That's me, though. I'm a professional writer and content creator. I can justify the cost of the MBP (and, to be honest, my wife would beg to differ with you). By leveraging the low cost of entry represented by netbooks, schools can get many more computers into many more hands, making 1:1 not only possible, but more realistic than it has ever been. Younger kids in particular can benefit from netbooks that are sized perfectly for smaller hands, smaller backbacks, and smaller spaces, not to mention low costs and increasingly ruggedized features that make the computers OK for even the most accident-prone of children.
What happens, though, when kids move out of that K-6 ideal age group for netbook deployments? While students through grade 8 can certainly benefit from a well-designed deployment of netbooks (especially with dual-core Atoms on the way and solid solutions from the likes of Dell and Lenovo), it isn't hard to make a case for a different approach as kids get older.
I'm not suggesting that 8th graders really need MacBook Pros. Or even MacBooks, for that matter. However, if budgets are sufficiently constrained to make netbooks the only viable option for your secondary school students, then it's time to think about how else you might spend the money earmarked for those 200 HP Mini 100s. As I type this on the perfectly-spaced keyboard of my new MacBook with a Windows VM running at the same time as a couple of web browsers and iMovie happily encoding video, all at speeds that the X100e couldn't match with just Windows and Office running natively, I can't help but think that the netbook, when shoehorned around requirements and needs in the name of cost may not be the best use of those scarce resources.
Chances are, the emerging class of ultraportables like the X100e will meet the needs of older students very well without adding too much cost to the bottom line. But what happens when even $250 per student for a basic netbook is a stretch? $250 a student for 200 students is $50,000. At a minimum, that represents 10 high-end interactive whiteboards with integrated projectors, sound, and a netbook of their own. $50,000, could therefore buy a smartboard for every classroom in which those students learn every day and most likely pay for the professional development to train teachers to use them well.
$50,000 could buy 4 computer labs that are centrally managed and energy efficient, using solutions from Wyse or NComputing.
$50,000 could buy new projectors, screens, and interactive response systems for every classroom, enabling ongoing formative assessment. There would be money left over for training so that all teachers would fully understand the power of regular, immediate feedback.
$50,000 would install computing centers in every room with 7-8 stations taking advantage of Windows Multipoint Server or Edubuntu.
$50,000 would install servers running student information systems, learning management systems, and library systems, with training and initial setup included from any number of companies that act as value-added resellers for open source school solutions.
I'm sure you get the point. One could argue that any of the items I noted above could have as great or greater an impact as a 1:1 solution that isn't appropriate for a given age group or simply isn't implemented well.

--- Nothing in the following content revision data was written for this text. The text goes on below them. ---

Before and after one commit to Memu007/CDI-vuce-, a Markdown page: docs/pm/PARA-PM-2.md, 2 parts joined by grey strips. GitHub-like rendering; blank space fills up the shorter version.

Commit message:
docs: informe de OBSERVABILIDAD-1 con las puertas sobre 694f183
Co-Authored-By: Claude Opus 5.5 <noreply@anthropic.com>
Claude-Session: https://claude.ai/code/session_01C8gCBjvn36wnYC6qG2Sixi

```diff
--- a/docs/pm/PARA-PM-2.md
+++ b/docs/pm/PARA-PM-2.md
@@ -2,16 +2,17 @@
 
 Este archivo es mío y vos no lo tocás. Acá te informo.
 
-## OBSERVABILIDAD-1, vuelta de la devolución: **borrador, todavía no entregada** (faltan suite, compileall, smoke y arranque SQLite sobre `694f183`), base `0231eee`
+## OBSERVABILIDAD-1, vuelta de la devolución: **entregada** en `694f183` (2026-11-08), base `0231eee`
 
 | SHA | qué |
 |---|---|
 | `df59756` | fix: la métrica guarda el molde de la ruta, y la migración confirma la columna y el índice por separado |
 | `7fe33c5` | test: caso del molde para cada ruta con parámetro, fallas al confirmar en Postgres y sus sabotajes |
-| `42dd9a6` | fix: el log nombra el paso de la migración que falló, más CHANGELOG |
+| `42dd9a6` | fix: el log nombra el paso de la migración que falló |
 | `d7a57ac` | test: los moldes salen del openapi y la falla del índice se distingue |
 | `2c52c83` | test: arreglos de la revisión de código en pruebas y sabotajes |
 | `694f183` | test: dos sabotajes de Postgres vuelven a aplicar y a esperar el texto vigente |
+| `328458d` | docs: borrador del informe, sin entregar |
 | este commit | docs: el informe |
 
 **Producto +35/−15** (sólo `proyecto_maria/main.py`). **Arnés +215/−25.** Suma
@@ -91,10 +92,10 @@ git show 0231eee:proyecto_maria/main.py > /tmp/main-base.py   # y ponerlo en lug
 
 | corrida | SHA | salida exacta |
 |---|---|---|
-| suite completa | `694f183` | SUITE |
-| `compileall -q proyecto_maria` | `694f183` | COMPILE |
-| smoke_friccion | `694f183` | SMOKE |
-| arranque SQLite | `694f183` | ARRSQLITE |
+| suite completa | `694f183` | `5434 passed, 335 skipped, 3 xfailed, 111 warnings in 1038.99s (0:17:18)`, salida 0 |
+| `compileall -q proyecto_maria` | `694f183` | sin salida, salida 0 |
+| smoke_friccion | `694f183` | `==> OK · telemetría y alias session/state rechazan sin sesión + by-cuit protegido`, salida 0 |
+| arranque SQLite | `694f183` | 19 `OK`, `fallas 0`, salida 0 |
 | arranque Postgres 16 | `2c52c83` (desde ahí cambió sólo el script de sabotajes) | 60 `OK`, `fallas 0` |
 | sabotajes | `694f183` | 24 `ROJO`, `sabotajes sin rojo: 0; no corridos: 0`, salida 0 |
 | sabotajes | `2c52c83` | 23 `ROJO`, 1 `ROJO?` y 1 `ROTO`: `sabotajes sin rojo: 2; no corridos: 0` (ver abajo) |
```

When money is tight, but a school is committed to transforming education with and through technology, 1:1 (whether with netbooks or otherwise) is hardly the only means available. For many schools and students, 1:1 is the way to go. However, there is no shame in setting aside an unsustainable or poorly implemented 1:1 initiative in favor of other disruptive technologies that contribute directly to student achievement.